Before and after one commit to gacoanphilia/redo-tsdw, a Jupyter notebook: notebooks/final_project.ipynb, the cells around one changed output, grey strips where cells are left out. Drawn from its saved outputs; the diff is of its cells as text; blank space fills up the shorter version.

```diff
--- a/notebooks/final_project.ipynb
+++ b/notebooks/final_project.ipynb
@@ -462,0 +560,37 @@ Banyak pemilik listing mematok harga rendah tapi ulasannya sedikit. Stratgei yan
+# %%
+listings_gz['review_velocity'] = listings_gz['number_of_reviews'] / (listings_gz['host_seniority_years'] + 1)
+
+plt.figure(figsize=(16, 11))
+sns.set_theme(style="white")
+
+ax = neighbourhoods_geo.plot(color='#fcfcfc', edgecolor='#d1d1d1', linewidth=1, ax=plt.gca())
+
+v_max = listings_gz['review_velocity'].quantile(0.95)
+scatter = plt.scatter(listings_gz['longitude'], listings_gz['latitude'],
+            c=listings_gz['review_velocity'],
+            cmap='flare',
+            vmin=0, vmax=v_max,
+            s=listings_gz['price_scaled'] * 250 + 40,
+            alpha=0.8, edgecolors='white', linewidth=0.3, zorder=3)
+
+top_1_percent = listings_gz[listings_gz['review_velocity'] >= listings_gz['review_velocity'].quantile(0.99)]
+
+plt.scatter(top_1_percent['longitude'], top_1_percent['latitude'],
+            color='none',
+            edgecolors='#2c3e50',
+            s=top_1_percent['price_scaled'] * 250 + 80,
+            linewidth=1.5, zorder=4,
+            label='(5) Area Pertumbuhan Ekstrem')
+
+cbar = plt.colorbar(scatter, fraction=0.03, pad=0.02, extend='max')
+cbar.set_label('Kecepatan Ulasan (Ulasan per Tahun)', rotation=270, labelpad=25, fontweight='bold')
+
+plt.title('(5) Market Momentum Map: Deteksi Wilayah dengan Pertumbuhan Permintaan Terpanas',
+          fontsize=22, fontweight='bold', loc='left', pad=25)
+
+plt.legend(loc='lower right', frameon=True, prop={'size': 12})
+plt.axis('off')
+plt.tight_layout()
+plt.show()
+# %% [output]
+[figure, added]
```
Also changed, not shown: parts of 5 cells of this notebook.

※

▶ [Try it] Without leaving out a single line, retype the material above exactly.

▶ [Reply to the exercise]
Before and after one commit to gacoanphilia/redo-tsdw, a Jupyter notebook: notebooks/final_project.ipynb, the cells around one changed output, grey strips where cells are left out. Drawn from its saved outputs; the diff is of its cells as text; blank space fills up the shorter version.

```diff
--- a/notebooks/final_project.ipynb
+++ b/notebooks/final_project.ipynb
@@ -462,0 +560,37 @@ Banyak pemilik listing mematok harga rendah tapi ulasannya sedikit. Stratgei yan
+# %%
+listings_gz['review_velocity'] = listings_gz['number_of_reviews'] / (listings_gz['host_seniority_years'] + 1)
+
+plt.figure(figsize=(16, 11))
+sns.set_theme(style="white")
+
+ax = neighbourhoods_geo.plot(color='#fcfcfc', edgecolor='#d1d1d1', linewidth=1, ax=plt.gca())
+
+v_max = listings_gz['review_velocity'].quantile(0.95)
+scatter = plt.scatter(listings_gz['longitude'], listings_gz['latitude'],
+            c=listings_gz['review_velocity'],
+            cmap='flare',
+            vmin=0, vmax=v_max,
+            s=listings_gz['price_scaled'] * 250 + 40,
+            alpha=0.8, edgecolors='white', linewidth=0.3, zorder=3)
+
+top_1_percent = listings_gz[listings_gz['review_velocity'] >= listings_gz['review_velocity'].quantile(0.99)]
+
+plt.scatter(top_1_percent['longitude'], top_1_percent['latitude'],
+            color='none',
+            edgecolors='#2c3e50',
+            s=top_1_percent['price_scaled'] * 250 + 80,
+            linewidth=1.5, zorder=4,
+            label='(5) Area Pertumbuhan Ekstrem')
+
+cbar = plt.colorbar(scatter, fraction=0.03, pad=0.02, extend='max')
+cbar.set_label('Kecepatan Ulasan (Ulasan per Tahun)', rotation=270, labelpad=25, fontweight='bold')
+
+plt.title('(5) Market Momentum Map: Deteksi Wilayah dengan Pertumbuhan Permintaan Terpanas',
+          fontsize=22, fontweight='bold', loc='left', pad=25)
+
+plt.legend(loc='lower right', frameon=True, prop={'size': 12})
+plt.axis('off')
+plt.tight_layout()
+plt.show()
+# %% [output]
+[figure, added]
```
Also changed, not shown: parts of 5 cells of this notebook.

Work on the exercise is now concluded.